[INFORMATION GIVEN]

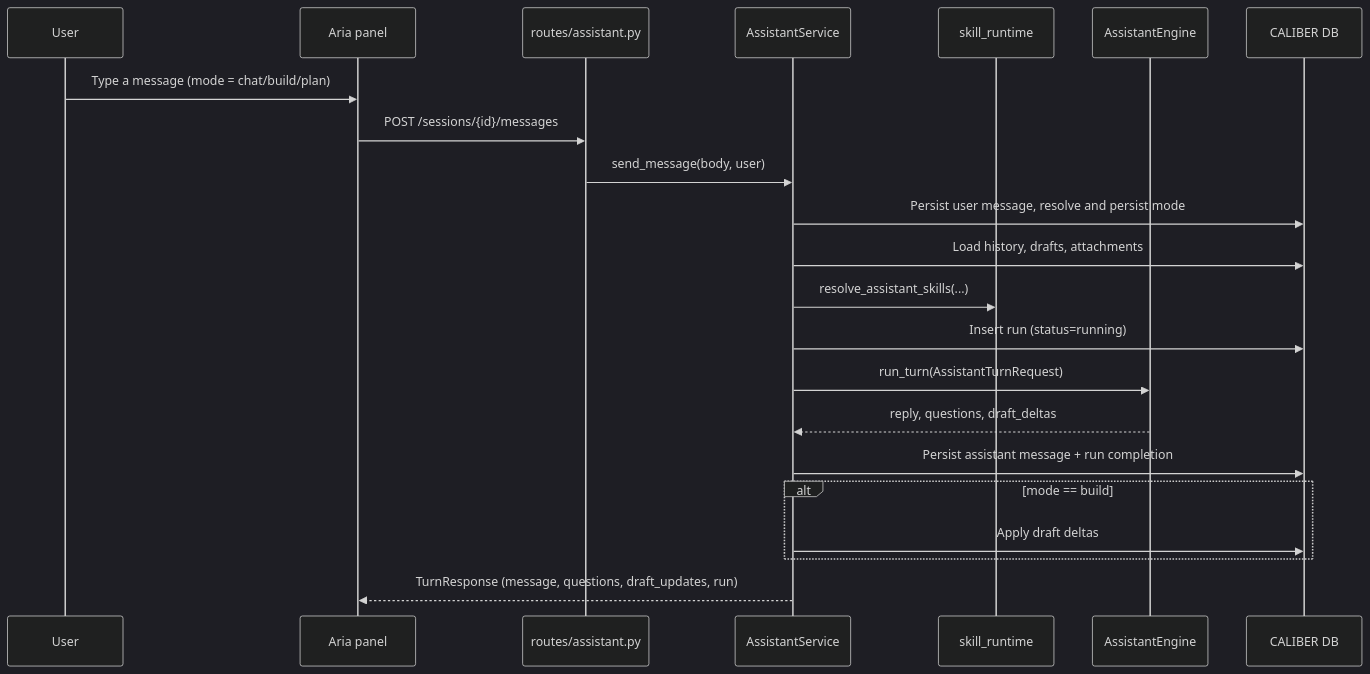
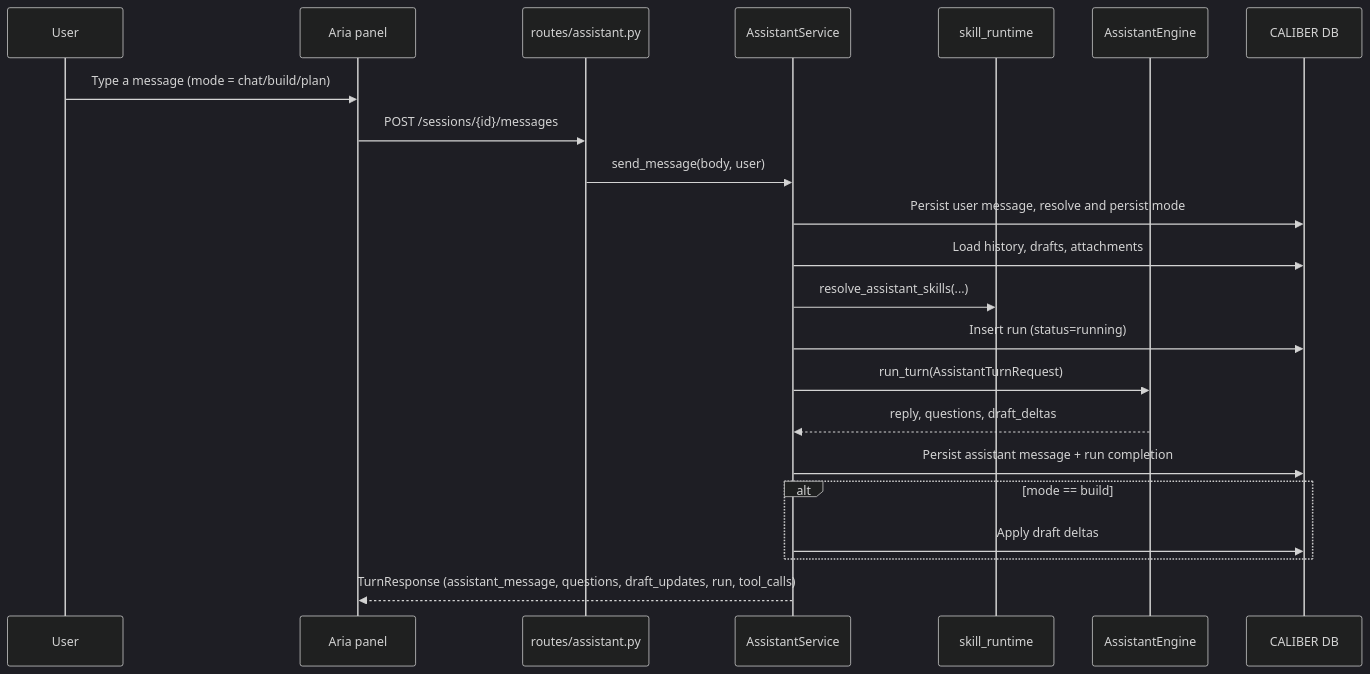
One commit to rrahimi-uci/caliber-suite changed the second of 3 diagrams in docs/12-assistant/architecture.md. Above: the diagram before and after it, drawn with Mermaid (dark theme). The commit also changed other lines of this file and 1 other file, not shown here.

Commit message:
docs(assistant,qa-plan): runtime engine swap, Add context label, approval-mode selector, plan statuses, approval scopes, Playwright server reuse

````diff
--- a/docs/12-assistant/architecture.md
+++ b/docs/12-assistant/architecture.md
@@ -390,25 +394,25 @@
 ```mermaid
 sequenceDiagram
     participant U as User
     participant UI as Aria panel
     participant API as routes/assistant.py
     participant SVC as AssistantService
     participant SR as skill_runtime
     participant ENG as AssistantEngine
     participant DB as CALIBER DB
 
     U->>UI: Type a message (mode = chat/build/plan)
     UI->>API: POST /sessions/{id}/messages
     API->>SVC: send_message(body, user)
     SVC->>DB: Persist user message, resolve and persist mode
     SVC->>DB: Load history, drafts, attachments
     SVC->>SR: resolve_assistant_skills(...)
     SVC->>DB: Insert run (status=running)
     SVC->>ENG: run_turn(AssistantTurnRequest)
     ENG-->>SVC: reply, questions, draft_deltas
     SVC->>DB: Persist assistant message + run completion
     alt mode == build
         SVC->>DB: Apply draft deltas
     end
-    SVC-->>UI: TurnResponse (message, questions, draft_updates, run)
+    SVC-->>UI: TurnResponse (assistant_message, questions, draft_updates, run, tool_calls)
 ```
````
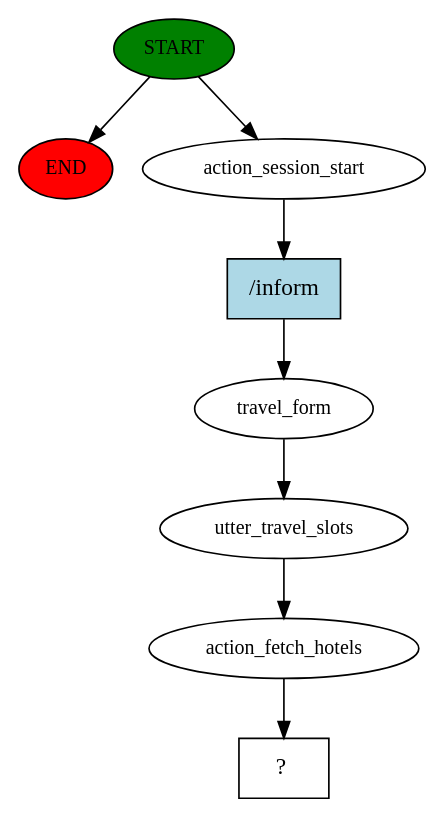
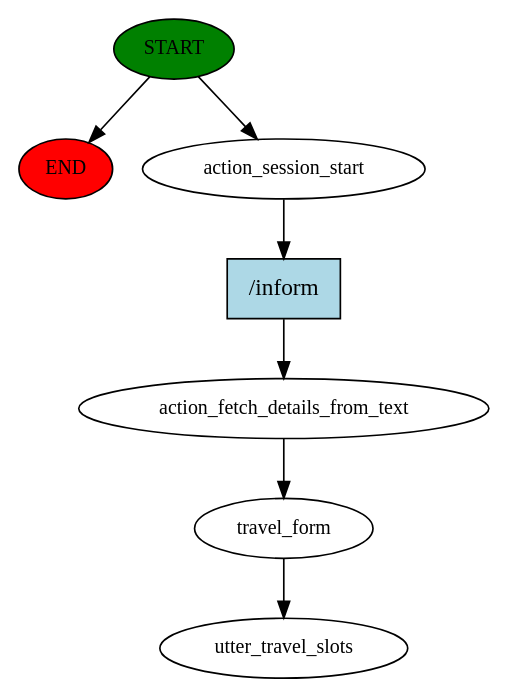
Before and after one commit to BrownMunda1/tbo-travel-chatbot: the diagram in chatbot-backend/story_graph.dot, drawn with Graphviz. The commit also changed 100 other files, not shown here.

```diff
--- a/chatbot-backend/story_graph.dot
+++ b/chatbot-backend/story_graph.dot
@@ -1,17 +1,15 @@
 digraph  {
 0 [class="start active", fillcolor=green, fontsize=12, label=START, style=filled];
 "-1" [class=end, fillcolor=red, fontsize=12, label=END, style=filled];
 1 [class=active, fontsize=12, label=action_session_start];
-2 [class=active, fontsize=12, label=travel_form];
-3 [class=active, fontsize=12, label=utter_travel_slots];
-4 [class=active, fontsize=12, label=action_fetch_hotels];
-5 [class="intent dashed active", label="  ?  ", shape=rect];
-6 [class="intent active", fillcolor=lightblue, label="/inform", shape=rect, style=filled];
+2 [class=active, fontsize=12, label=action_fetch_details_from_text];
+3 [class=active, fontsize=12, label=travel_form];
+4 [class="dashed active", fontsize=12, label=utter_travel_slots];
+5 [class="intent active", fillcolor=lightblue, label="/inform", shape=rect, style=filled];
 0 -> "-1"  [class="", key=NONE, label=""];
 0 -> 1  [class=active, key=NONE, label=""];
-1 -> 6  [class=active, key=0];
+1 -> 5  [class=active, key=0];
 2 -> 3  [class=active, key=NONE, label=""];
 3 -> 4  [class=active, key=NONE, label=""];
-4 -> 5  [class=active, key=NONE, label=""];
-6 -> 2  [class=active, key=0];
+5 -> 2  [class=active, key=0];
 }
```
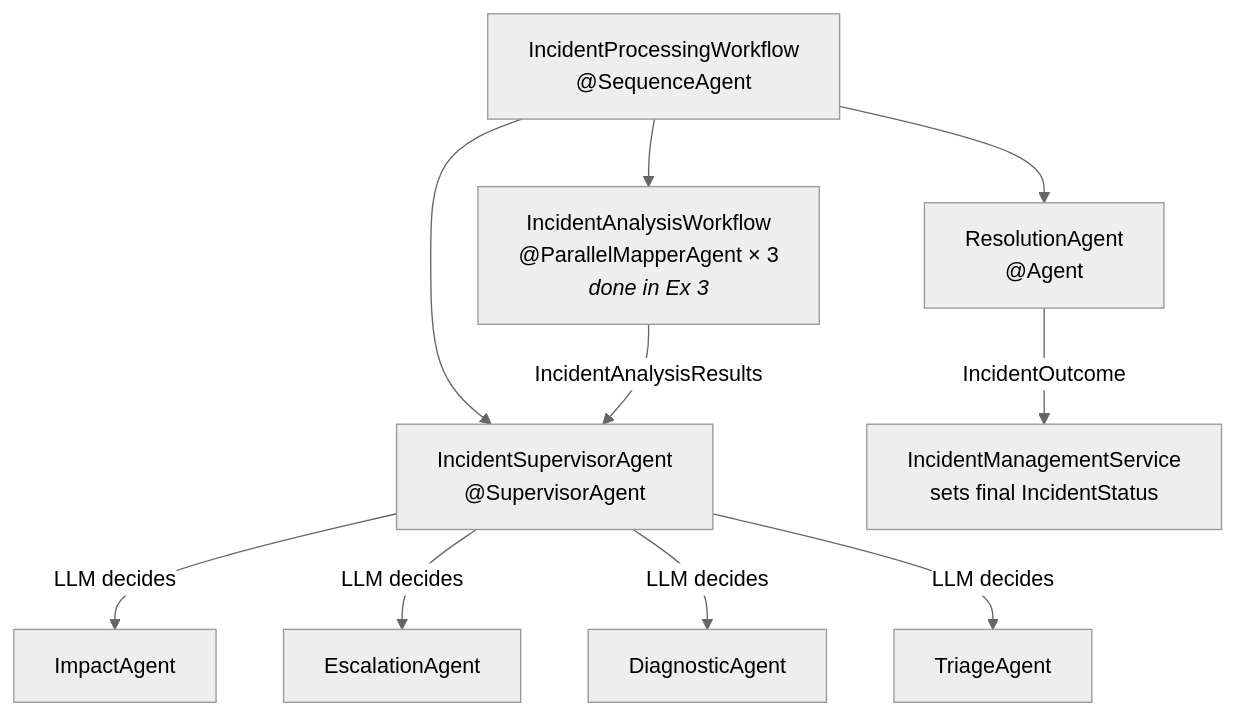
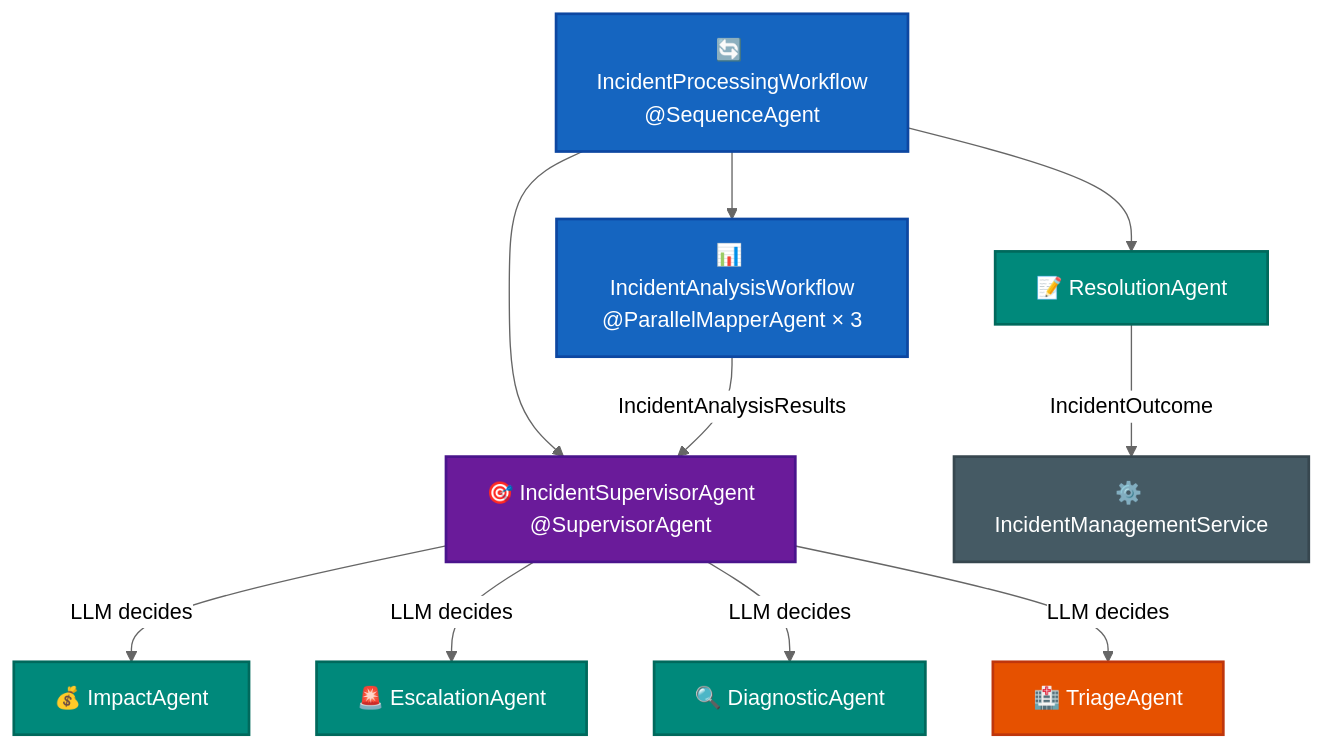
The diagram in docs/04-supervisor/START_HERE.md (danieloh30/techxchange-2026-quarkus-bob-lab), drawn with Mermaid (neutral theme) before and after one commit. The commit also changed 5 other files, not shown here.

First line of the commit message:
docs: restyle all Mermaid charts with color-coded nodes and icons

````diff
--- a/docs/04-supervisor/START_HERE.md
+++ b/docs/04-supervisor/START_HERE.md
@@ -25,18 +25,23 @@
 ```mermaid
 flowchart TD
-    IPW["IncidentProcessingWorkflow<br/>@SequenceAgent"] --> IAW
-    IPW --> ISA
-    IPW --> RA
+    IPW["🔄 IncidentProcessingWorkflow<br/>@SequenceAgent"]:::workflow
 
-    IAW["IncidentAnalysisWorkflow<br/>@ParallelMapperAgent × 3<br/><i>done in Ex 3</i>"]
-    IAW --> |IncidentAnalysisResults| ISA
+    IPW --> IAW["📊 IncidentAnalysisWorkflow<br/>@ParallelMapperAgent × 3"]:::workflow
+    IPW --> ISA["🎯 IncidentSupervisorAgent<br/>@SupervisorAgent"]:::supervisor
+    IPW --> RA["📝 ResolutionAgent"]:::agent
 
-    ISA["IncidentSupervisorAgent<br/>@SupervisorAgent"]
-    ISA --> |LLM decides| IA["ImpactAgent"]
-    ISA --> |LLM decides| EA["EscalationAgent"]
-    ISA --> |LLM decides| DA["DiagnosticAgent"]
-    ISA --> |LLM decides| TA["TriageAgent"]
+    IAW -->|IncidentAnalysisResults| ISA
 
-    RA["ResolutionAgent<br/>@Agent"]
-    RA --> |IncidentOutcome| IMS["IncidentManagementService<br/>sets final IncidentStatus"]
+    ISA -->|"LLM decides"| IA["💰 ImpactAgent"]:::agent
+    ISA -->|"LLM decides"| EA["🚨 EscalationAgent"]:::agent
+    ISA -->|"LLM decides"| DA["🔍 DiagnosticAgent"]:::agent
+    ISA -->|"LLM decides"| TA["🏥 TriageAgent"]:::tool
+
+    RA -->|IncidentOutcome| IMS["⚙️ IncidentManagementService"]:::service
+
+    classDef workflow fill:#1565c0,stroke:#0d47a1,color:#fff,stroke-width:2px
+    classDef supervisor fill:#6a1b9a,stroke:#4a148c,color:#fff,stroke-width:2px
+    classDef agent fill:#00897b,stroke:#00695c,color:#fff,stroke-width:2px
+    classDef tool fill:#e65100,stroke:#bf360c,color:#fff,stroke-width:2px
+    classDef service fill:#455a64,stroke:#37474f,color:#fff,stroke-width:2px
 ```
````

[/INFORMATION GIVEN]

Go through the records above, find every line with the word "mode", and list those lines.

docs(assistant,qa-plan): runtime engine swap, Add context label, approval-mode selector, plan statuses, approval scopes, Playwright server reuse
     U->>UI: Type a message (mode = chat/build/plan)
     SVC->>DB: Persist user message, resolve and persist mode
     alt mode == build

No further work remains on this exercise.